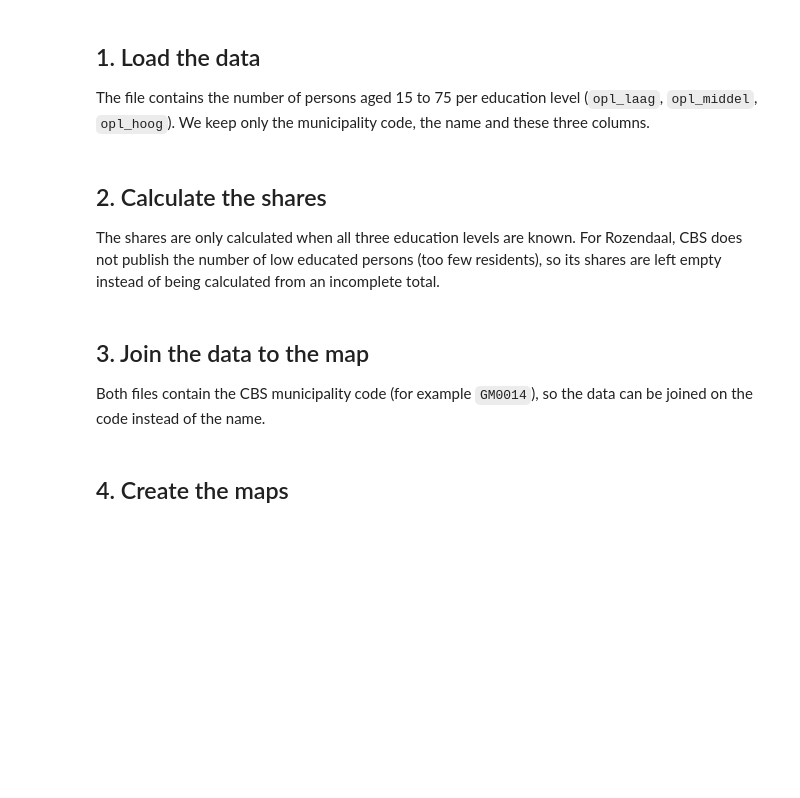
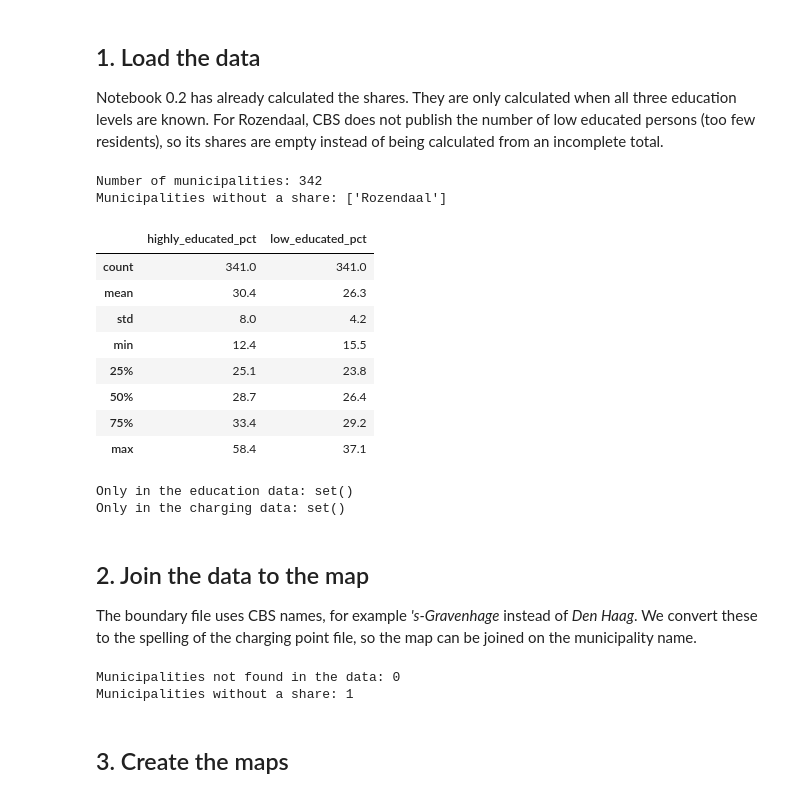
Before and after one commit to mirtebatema/group-15, a Jupyter notebook: notebooks/5. education_per_municipality.ipynb, the cells around one changed output. Cells and saved outputs as stored; diff of their text form; code cells hidden in the pictures; blank space fills up the shorter version.

```diff
--- a/notebooks/5. education_per_municipality.ipynb
+++ b/notebooks/5. education_per_municipality.ipynb
@@ -21,7 +20,3 @@ import os
 import pandas as pd
 import geopandas as gpd
 import matplotlib.pyplot as plt
-# %% [markdown]
-## 1. Load the data
-
-The file contains the number of persons aged 15 to 75 per education level (`opl_laag`, `opl_middel`, `opl_hoog`). We keep only the municipality code, the name and these three columns.
@@ -41,4 +23,4 @@ display(education.head())
 # %% [markdown]
-## 2. Calculate the shares
+## 1. Load the data
 
-The shares are only calculated when all three education levels are known. For Rozendaal, CBS does not publish the number of low educated persons (too few residents), so its shares are left empty instead of being calculated from an incomplete total.
+Notebook 0.2 has already calculated the shares. They are only calculated when all three education levels are known. For Rozendaal, CBS does not publish the number of low educated persons (too few residents), so its shares are empty instead of being calculated from an incomplete total.
@@ -53,17 +27,57 @@ display(education[["highly_educated_pct", "low_educated_pct"]].describe().round(
+# %%
+education = pd.read_csv("../data/processed/education_per_municipality.csv")
+
+print("Number of municipalities:", len(education))
+print("Municipalities without a share:", education.loc[education["highly_educated_pct"].isna(), "municipality"].tolist())
+display(education[["highly_educated_pct", "low_educated_pct"]].describe().round(1))
+
+# Check: does every municipality match the charging point data? Both lines should print set()
+charging = pd.read_csv("../data/processed/chargingpoints_households_income.csv")
+print("Only in the education data:", set(education["municipality"]) - set(charging["municipality"]))
+print("Only in the charging data:", set(charging["municipality"]) - set(education["municipality"]))
+# %% [output]
+Number of municipalities: 342
+Municipalities without a share: ['Rozendaal']
+|  | highly_educated_pct | low_educated_pct |
+| count | 341.0 | 341.0 |
+| mean | 30.4 | 26.3 |
+| std | 8.0 | 4.2 |
+| min | 12.4 | 15.5 |
+| 25% | 25.1 | 23.8 |
+| 50% | 28.7 | 26.4 |
+| 75% | 33.4 | 29.2 |
+| max | 58.4 | 37.1 |
+Only in the education data: set()
+Only in the charging data: set()
 # %% [markdown]
-## 3. Join the data to the map
+## 2. Join the data to the map
 
-Both files contain the CBS municipality code (for example `GM0014`), so the data can be joined on the code instead of the name.
+The boundary file uses CBS names, for example *'s-Gravenhage* instead of *Den Haag*. We convert these to the spelling of the charging point file, so the map can be joined on the municipality name.
 # %%
 municipalities = gpd.read_file("../data/raw/gemeenten_2024.gpkg", layer="gemeente_gegeneraliseerd")
 
-map_gdf = municipalities.merge(education, left_on="statcode", right_on="municipality_code", how="left")
+# Names in the boundary file (left) -> spelling of the charging point file (right)
+map_name_mapping = {
+    "'s-Gravenhage": "Den Haag",
+    "Beek (L.)": "Beek",
+    "Hengelo (O.)": "Hengelo",
+    "Laren (NH.)": "Laren",
+    "Middelburg (Z.)": "Middelburg",
+    "Rijswijk (ZH.)": "Rijswijk",
+    "Stein (L.)": "Stein",
+}
+municipalities["municipality"] = municipalities["statnaam"].replace(map_name_mapping)
+
+map_gdf = municipalities.merge(education, on="municipality", how="left")
 
 # Check: should print 0 and 1 (Rozendaal)
-print("Municipalities not found in the data:", map_gdf["municipality_code"].isna().sum())
+print("Municipalities not found in the data:", (~municipalities["municipality"].isin(education["municipality"])).sum())
 print("Municipalities without a share:", map_gdf["highly_educated_pct"].isna().sum())
+# %% [output]
+Municipalities not found in the data: 0
+Municipalities without a share: 1
 # %% [markdown]
-## 4. Create the maps
+## 3. Create the maps
 # %%
 fig, axes = plt.subplots(1, 2, figsize=(16, 10))
 
```
Also changed, not shown: parts of 6 cells of this notebook, 5 other files.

◆ ◆ ◆ ◆ ◆ ◆ ◆

[AIM OF THE TASK]:
Give every entry again verbatim, with no pictures.

[TASK RESULT]:
Before and after one commit to mirtebatema/group-15, a Jupyter notebook: notebooks/5. education_per_municipality.ipynb, the cells around one changed output. Cells and saved outputs as stored; diff of their text form; code cells hidden in the pictures; blank space fills up the shorter version.

```diff
--- a/notebooks/5. education_per_municipality.ipynb
+++ b/notebooks/5. education_per_municipality.ipynb
@@ -21,7 +20,3 @@ import os
 import pandas as pd
 import geopandas as gpd
 import matplotlib.pyplot as plt
-# %% [markdown]
-## 1. Load the data
-
-The file contains the number of persons aged 15 to 75 per education level (`opl_laag`, `opl_middel`, `opl_hoog`). We keep only the municipality code, the name and these three columns.
@@ -41,4 +23,4 @@ display(education.head())
 # %% [markdown]
-## 2. Calculate the shares
+## 1. Load the data
 
-The shares are only calculated when all three education levels are known. For Rozendaal, CBS does not publish the number of low educated persons (too few residents), so its shares are left empty instead of being calculated from an incomplete total.
+Notebook 0.2 has already calculated the shares. They are only calculated when all three education levels are known. For Rozendaal, CBS does not publish the number of low educated persons (too few residents), so its shares are empty instead of being calculated from an incomplete total.
@@ -53,17 +27,57 @@ display(education[["highly_educated_pct", "low_educated_pct"]].describe().round(
+# %%
+education = pd.read_csv("../data/processed/education_per_municipality.csv")
+
+print("Number of municipalities:", len(education))
+print("Municipalities without a share:", education.loc[education["highly_educated_pct"].isna(), "municipality"].tolist())
+display(education[["highly_educated_pct", "low_educated_pct"]].describe().round(1))
+
+# Check: does every municipality match the charging point data? Both lines should print set()
+charging = pd.read_csv("../data/processed/chargingpoints_households_income.csv")
+print("Only in the education data:", set(education["municipality"]) - set(charging["municipality"]))
+print("Only in the charging data:", set(charging["municipality"]) - set(education["municipality"]))
+# %% [output]
+Number of municipalities: 342
+Municipalities without a share: ['Rozendaal']
+|  | highly_educated_pct | low_educated_pct |
+| count | 341.0 | 341.0 |
+| mean | 30.4 | 26.3 |
+| std | 8.0 | 4.2 |
+| min | 12.4 | 15.5 |
+| 25% | 25.1 | 23.8 |
+| 50% | 28.7 | 26.4 |
+| 75% | 33.4 | 29.2 |
+| max | 58.4 | 37.1 |
+Only in the education data: set()
+Only in the charging data: set()
 # %% [markdown]
-## 3. Join the data to the map
+## 2. Join the data to the map
 
-Both files contain the CBS municipality code (for example `GM0014`), so the data can be joined on the code instead of the name.
+The boundary file uses CBS names, for example *'s-Gravenhage* instead of *Den Haag*. We convert these to the spelling of the charging point file, so the map can be joined on the municipality name.
 # %%
 municipalities = gpd.read_file("../data/raw/gemeenten_2024.gpkg", layer="gemeente_gegeneraliseerd")
 
-map_gdf = municipalities.merge(education, left_on="statcode", right_on="municipality_code", how="left")
+# Names in the boundary file (left) -> spelling of the charging point file (right)
+map_name_mapping = {
+    "'s-Gravenhage": "Den Haag",
+    "Beek (L.)": "Beek",
+    "Hengelo (O.)": "Hengelo",
+    "Laren (NH.)": "Laren",
+    "Middelburg (Z.)": "Middelburg",
+    "Rijswijk (ZH.)": "Rijswijk",
+    "Stein (L.)": "Stein",
+}
+municipalities["municipality"] = municipalities["statnaam"].replace(map_name_mapping)
+
+map_gdf = municipalities.merge(education, on="municipality", how="left")
 
 # Check: should print 0 and 1 (Rozendaal)
-print("Municipalities not found in the data:", map_gdf["municipality_code"].isna().sum())
+print("Municipalities not found in the data:", (~municipalities["municipality"].isin(education["municipality"])).sum())
 print("Municipalities without a share:", map_gdf["highly_educated_pct"].isna().sum())
+# %% [output]
+Municipalities not found in the data: 0
+Municipalities without a share: 1
 # %% [markdown]
-## 4. Create the maps
+## 3. Create the maps
 # %%
 fig, axes = plt.subplots(1, 2, figsize=(16, 10))
 
```
Also changed, not shown: parts of 6 cells of this notebook, 5 other files.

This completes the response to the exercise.